YOUR GOAL: Return the number of lines below with "network" in them, and nothing else.

Version comparison data
=== Section Start ===

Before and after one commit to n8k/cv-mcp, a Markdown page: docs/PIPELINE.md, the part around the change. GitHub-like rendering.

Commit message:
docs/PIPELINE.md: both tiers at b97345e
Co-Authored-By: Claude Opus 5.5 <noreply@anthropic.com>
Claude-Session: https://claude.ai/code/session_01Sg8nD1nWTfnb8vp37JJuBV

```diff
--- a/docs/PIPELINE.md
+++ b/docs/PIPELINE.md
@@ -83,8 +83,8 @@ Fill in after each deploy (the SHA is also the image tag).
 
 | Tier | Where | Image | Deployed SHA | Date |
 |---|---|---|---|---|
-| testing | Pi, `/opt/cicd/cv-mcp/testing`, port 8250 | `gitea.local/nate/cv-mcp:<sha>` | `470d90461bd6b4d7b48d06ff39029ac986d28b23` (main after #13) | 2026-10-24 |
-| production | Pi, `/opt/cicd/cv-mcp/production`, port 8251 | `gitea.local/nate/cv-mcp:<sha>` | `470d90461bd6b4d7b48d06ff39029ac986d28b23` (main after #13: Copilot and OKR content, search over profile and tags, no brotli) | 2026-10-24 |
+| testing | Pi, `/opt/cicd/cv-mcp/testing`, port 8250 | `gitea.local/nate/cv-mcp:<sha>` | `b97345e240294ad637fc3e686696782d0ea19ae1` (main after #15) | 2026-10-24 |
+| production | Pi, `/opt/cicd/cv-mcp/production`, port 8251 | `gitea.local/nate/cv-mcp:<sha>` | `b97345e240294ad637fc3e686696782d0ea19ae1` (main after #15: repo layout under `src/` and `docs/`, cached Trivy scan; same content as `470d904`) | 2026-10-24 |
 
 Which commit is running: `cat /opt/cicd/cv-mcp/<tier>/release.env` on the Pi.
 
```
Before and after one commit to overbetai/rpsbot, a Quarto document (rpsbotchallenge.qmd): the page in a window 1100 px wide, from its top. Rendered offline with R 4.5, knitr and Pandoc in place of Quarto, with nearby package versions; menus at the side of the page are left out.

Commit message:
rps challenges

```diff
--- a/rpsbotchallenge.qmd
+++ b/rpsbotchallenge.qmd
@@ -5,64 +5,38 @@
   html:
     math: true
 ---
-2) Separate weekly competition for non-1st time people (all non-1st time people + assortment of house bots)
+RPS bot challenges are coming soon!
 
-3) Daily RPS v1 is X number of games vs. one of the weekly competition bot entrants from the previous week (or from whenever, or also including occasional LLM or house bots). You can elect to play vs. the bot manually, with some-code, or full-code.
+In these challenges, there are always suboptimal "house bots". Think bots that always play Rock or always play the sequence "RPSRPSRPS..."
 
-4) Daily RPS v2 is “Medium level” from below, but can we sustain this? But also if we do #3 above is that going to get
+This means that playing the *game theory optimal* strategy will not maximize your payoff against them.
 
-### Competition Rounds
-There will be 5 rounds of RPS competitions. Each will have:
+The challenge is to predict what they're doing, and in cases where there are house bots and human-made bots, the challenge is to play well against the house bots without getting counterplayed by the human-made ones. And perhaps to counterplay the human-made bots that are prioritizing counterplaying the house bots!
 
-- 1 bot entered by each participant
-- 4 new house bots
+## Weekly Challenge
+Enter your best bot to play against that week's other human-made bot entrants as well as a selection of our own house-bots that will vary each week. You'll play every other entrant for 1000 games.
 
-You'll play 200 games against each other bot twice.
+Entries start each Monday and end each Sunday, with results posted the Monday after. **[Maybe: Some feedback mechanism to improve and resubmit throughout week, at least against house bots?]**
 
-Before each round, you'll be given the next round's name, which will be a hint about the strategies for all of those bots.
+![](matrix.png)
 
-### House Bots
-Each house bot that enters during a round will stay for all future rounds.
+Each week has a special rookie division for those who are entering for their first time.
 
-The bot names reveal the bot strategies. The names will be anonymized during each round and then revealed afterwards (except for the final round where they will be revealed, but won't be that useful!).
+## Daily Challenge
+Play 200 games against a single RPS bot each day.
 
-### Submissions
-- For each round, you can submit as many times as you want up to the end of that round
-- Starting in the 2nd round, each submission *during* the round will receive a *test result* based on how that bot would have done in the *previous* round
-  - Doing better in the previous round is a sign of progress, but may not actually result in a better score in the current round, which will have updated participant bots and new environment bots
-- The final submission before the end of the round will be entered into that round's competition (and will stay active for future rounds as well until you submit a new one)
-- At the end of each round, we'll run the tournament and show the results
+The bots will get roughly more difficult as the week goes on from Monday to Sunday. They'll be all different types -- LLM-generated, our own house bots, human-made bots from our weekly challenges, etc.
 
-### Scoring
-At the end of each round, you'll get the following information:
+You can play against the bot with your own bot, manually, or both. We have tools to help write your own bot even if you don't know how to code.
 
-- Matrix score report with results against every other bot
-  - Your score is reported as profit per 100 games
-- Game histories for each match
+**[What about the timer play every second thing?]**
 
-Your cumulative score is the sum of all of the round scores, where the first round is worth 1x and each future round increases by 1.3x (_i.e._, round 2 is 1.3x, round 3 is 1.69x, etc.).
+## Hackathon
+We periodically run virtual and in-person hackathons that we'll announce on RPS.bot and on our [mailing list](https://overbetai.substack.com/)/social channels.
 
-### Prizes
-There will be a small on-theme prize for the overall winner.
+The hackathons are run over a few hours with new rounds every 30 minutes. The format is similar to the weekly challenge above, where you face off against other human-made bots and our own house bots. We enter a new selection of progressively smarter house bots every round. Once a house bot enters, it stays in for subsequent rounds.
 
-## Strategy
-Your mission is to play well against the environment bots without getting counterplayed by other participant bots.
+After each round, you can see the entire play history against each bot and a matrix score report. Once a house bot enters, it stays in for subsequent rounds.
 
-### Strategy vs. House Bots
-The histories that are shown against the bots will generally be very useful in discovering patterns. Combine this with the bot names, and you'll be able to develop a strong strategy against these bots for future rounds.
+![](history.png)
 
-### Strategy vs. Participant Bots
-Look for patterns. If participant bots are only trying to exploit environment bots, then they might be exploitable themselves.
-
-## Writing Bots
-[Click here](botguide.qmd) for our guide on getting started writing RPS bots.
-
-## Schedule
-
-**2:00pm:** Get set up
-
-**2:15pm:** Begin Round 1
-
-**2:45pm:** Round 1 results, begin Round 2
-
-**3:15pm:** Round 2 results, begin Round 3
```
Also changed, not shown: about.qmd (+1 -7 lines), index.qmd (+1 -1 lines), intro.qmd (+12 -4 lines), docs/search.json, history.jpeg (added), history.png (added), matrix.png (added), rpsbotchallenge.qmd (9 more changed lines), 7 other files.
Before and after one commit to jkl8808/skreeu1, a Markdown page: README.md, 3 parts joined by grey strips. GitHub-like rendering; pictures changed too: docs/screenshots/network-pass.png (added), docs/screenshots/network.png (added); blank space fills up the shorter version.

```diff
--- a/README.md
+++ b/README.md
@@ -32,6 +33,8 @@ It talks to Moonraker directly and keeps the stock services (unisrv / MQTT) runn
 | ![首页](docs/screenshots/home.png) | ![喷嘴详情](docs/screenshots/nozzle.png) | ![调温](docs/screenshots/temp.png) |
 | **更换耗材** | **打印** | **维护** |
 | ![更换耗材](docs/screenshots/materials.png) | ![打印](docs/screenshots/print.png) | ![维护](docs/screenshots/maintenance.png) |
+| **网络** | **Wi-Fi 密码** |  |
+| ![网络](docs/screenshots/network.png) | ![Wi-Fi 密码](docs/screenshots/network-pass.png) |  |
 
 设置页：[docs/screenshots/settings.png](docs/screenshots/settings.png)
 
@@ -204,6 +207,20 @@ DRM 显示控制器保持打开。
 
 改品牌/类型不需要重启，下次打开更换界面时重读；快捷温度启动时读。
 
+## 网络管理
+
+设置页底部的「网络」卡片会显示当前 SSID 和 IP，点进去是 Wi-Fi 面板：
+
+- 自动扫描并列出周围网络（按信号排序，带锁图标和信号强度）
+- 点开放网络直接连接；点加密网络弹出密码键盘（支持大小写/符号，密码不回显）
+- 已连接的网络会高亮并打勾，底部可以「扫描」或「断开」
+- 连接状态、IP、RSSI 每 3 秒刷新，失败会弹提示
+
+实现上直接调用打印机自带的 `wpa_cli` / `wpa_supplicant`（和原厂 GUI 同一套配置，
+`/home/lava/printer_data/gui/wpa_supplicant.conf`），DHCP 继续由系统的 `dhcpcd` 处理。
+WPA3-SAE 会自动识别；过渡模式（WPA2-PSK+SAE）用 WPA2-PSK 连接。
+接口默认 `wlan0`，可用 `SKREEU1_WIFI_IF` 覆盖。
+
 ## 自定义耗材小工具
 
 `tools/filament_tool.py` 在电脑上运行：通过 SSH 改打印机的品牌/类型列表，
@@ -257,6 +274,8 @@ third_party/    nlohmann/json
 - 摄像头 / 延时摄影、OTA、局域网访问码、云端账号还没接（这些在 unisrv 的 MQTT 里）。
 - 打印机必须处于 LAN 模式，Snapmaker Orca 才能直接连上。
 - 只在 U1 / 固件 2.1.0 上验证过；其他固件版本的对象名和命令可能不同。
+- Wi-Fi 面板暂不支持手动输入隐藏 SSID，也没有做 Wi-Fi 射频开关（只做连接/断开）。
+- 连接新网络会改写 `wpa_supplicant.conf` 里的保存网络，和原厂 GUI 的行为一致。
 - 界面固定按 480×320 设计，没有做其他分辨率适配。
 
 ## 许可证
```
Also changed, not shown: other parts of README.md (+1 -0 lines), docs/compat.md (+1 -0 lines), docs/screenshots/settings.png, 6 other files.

=== Section End ===

SOLUTION FOR THIS TASK: 2